▶ [EXERCISE INSTRUCTIONS]: Down to the final line, reproduce the entries that follow exactly.
[Opening DATA SECTION section]
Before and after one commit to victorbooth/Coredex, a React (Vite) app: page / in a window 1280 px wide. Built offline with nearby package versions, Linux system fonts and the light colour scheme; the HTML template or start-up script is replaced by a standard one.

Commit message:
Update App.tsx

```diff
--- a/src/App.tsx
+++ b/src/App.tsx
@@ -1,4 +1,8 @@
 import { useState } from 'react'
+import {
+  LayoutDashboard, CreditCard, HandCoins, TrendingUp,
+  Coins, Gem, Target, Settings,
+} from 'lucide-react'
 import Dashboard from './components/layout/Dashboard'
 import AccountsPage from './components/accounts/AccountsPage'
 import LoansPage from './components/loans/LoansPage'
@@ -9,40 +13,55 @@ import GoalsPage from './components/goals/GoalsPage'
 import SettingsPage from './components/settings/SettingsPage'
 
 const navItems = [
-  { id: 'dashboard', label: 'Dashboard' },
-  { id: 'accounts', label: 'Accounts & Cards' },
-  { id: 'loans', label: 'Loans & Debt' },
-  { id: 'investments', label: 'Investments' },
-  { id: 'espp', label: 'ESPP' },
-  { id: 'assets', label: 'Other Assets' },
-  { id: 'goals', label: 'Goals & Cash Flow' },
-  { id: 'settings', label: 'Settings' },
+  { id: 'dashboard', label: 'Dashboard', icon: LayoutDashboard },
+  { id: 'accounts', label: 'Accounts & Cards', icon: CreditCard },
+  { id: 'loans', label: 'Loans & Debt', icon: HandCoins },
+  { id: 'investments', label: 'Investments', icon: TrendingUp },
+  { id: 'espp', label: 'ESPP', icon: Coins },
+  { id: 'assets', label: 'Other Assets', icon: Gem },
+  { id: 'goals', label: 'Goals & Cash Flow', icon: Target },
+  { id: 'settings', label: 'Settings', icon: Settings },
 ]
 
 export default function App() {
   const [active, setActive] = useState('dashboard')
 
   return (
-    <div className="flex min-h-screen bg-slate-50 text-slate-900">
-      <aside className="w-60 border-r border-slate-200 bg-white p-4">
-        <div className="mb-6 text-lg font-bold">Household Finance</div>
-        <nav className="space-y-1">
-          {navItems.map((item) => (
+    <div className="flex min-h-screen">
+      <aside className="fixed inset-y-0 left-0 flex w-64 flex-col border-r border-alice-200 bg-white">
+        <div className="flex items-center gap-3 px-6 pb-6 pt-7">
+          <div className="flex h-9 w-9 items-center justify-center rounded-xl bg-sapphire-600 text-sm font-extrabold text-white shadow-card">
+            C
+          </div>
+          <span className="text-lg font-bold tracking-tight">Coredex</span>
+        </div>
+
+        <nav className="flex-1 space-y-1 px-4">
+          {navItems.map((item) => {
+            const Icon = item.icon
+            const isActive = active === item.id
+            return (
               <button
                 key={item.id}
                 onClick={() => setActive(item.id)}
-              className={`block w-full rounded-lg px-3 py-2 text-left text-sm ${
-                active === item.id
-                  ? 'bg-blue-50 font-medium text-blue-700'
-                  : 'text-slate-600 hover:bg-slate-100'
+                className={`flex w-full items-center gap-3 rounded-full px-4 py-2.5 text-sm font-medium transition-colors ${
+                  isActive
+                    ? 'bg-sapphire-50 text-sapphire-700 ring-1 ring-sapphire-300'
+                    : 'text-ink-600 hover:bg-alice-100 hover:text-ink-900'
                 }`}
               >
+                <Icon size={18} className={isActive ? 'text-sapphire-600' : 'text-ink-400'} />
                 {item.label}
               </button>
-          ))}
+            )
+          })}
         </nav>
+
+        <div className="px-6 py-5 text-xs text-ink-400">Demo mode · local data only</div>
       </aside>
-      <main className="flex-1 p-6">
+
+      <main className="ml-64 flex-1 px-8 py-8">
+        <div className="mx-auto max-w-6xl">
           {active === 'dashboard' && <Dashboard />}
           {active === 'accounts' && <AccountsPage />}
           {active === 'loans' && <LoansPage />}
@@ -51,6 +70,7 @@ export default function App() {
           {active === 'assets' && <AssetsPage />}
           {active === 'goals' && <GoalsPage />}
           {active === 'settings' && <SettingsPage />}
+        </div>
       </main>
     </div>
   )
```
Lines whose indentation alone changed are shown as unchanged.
[Closing DATA SECTION section]
▶ [RESULT BELOW]:
Before and after one commit to victorbooth/Coredex, a React (Vite) app: page / in a window 1280 px wide. Built offline with nearby package versions, Linux system fonts and the light colour scheme; the HTML template or start-up script is replaced by a standard one.

Commit message:
Update App.tsx

```diff
--- a/src/App.tsx
+++ b/src/App.tsx
@@ -1,4 +1,8 @@
 import { useState } from 'react'
+import {
+  LayoutDashboard, CreditCard, HandCoins, TrendingUp,
+  Coins, Gem, Target, Settings,
+} from 'lucide-react'
 import Dashboard from './components/layout/Dashboard'
 import AccountsPage from './components/accounts/AccountsPage'
 import LoansPage from './components/loans/LoansPage'
@@ -9,40 +13,55 @@ import GoalsPage from './components/goals/GoalsPage'
 import SettingsPage from './components/settings/SettingsPage'
 
 const navItems = [
-  { id: 'dashboard', label: 'Dashboard' },
-  { id: 'accounts', label: 'Accounts & Cards' },
-  { id: 'loans', label: 'Loans & Debt' },
-  { id: 'investments', label: 'Investments' },
-  { id: 'espp', label: 'ESPP' },
-  { id: 'assets', label: 'Other Assets' },
-  { id: 'goals', label: 'Goals & Cash Flow' },
-  { id: 'settings', label: 'Settings' },
+  { id: 'dashboard', label: 'Dashboard', icon: LayoutDashboard },
+  { id: 'accounts', label: 'Accounts & Cards', icon: CreditCard },
+  { id: 'loans', label: 'Loans & Debt', icon: HandCoins },
+  { id: 'investments', label: 'Investments', icon: TrendingUp },
+  { id: 'espp', label: 'ESPP', icon: Coins },
+  { id: 'assets', label: 'Other Assets', icon: Gem },
+  { id: 'goals', label: 'Goals & Cash Flow', icon: Target },
+  { id: 'settings', label: 'Settings', icon: Settings },
 ]
 
 export default function App() {
   const [active, setActive] = useState('dashboard')
 
   return (
-    <div className="flex min-h-screen bg-slate-50 text-slate-900">
-      <aside className="w-60 border-r border-slate-200 bg-white p-4">
-        <div className="mb-6 text-lg font-bold">Household Finance</div>
-        <nav className="space-y-1">
-          {navItems.map((item) => (
+    <div className="flex min-h-screen">
+      <aside className="fixed inset-y-0 left-0 flex w-64 flex-col border-r border-alice-200 bg-white">
+        <div className="flex items-center gap-3 px-6 pb-6 pt-7">
+          <div className="flex h-9 w-9 items-center justify-center rounded-xl bg-sapphire-600 text-sm font-extrabold text-white shadow-card">
+            C
+          </div>
+          <span className="text-lg font-bold tracking-tight">Coredex</span>
+        </div>
+
+        <nav className="flex-1 space-y-1 px-4">
+          {navItems.map((item) => {
+            const Icon = item.icon
+            const isActive = active === item.id
+            return (
               <button
                 key={item.id}
                 onClick={() => setActive(item.id)}
-              className={`block w-full rounded-lg px-3 py-2 text-left text-sm ${
-                active === item.id
-                  ? 'bg-blue-50 font-medium text-blue-700'
-                  : 'text-slate-600 hover:bg-slate-100'
+                className={`flex w-full items-center gap-3 rounded-full px-4 py-2.5 text-sm font-medium transition-colors ${
+                  isActive
+                    ? 'bg-sapphire-50 text-sapphire-700 ring-1 ring-sapphire-300'
+                    : 'text-ink-600 hover:bg-alice-100 hover:text-ink-900'
                 }`}
               >
+                <Icon size={18} className={isActive ? 'text-sapphire-600' : 'text-ink-400'} />
                 {item.label}
               </button>
-          ))}
+            )
+          })}
         </nav>
+
+        <div className="px-6 py-5 text-xs text-ink-400">Demo mode · local data only</div>
       </aside>
-      <main className="flex-1 p-6">
+
+      <main className="ml-64 flex-1 px-8 py-8">
+        <div className="mx-auto max-w-6xl">
           {active === 'dashboard' && <Dashboard />}
           {active === 'accounts' && <AccountsPage />}
           {active === 'loans' && <LoansPage />}
@@ -51,6 +70,7 @@ export default function App() {
           {active === 'assets' && <AssetsPage />}
           {active === 'goals' && <GoalsPage />}
           {active === 'settings' && <SettingsPage />}
+        </div>
       </main>
     </div>
   )
```
Lines whose indentation alone changed are shown as unchanged.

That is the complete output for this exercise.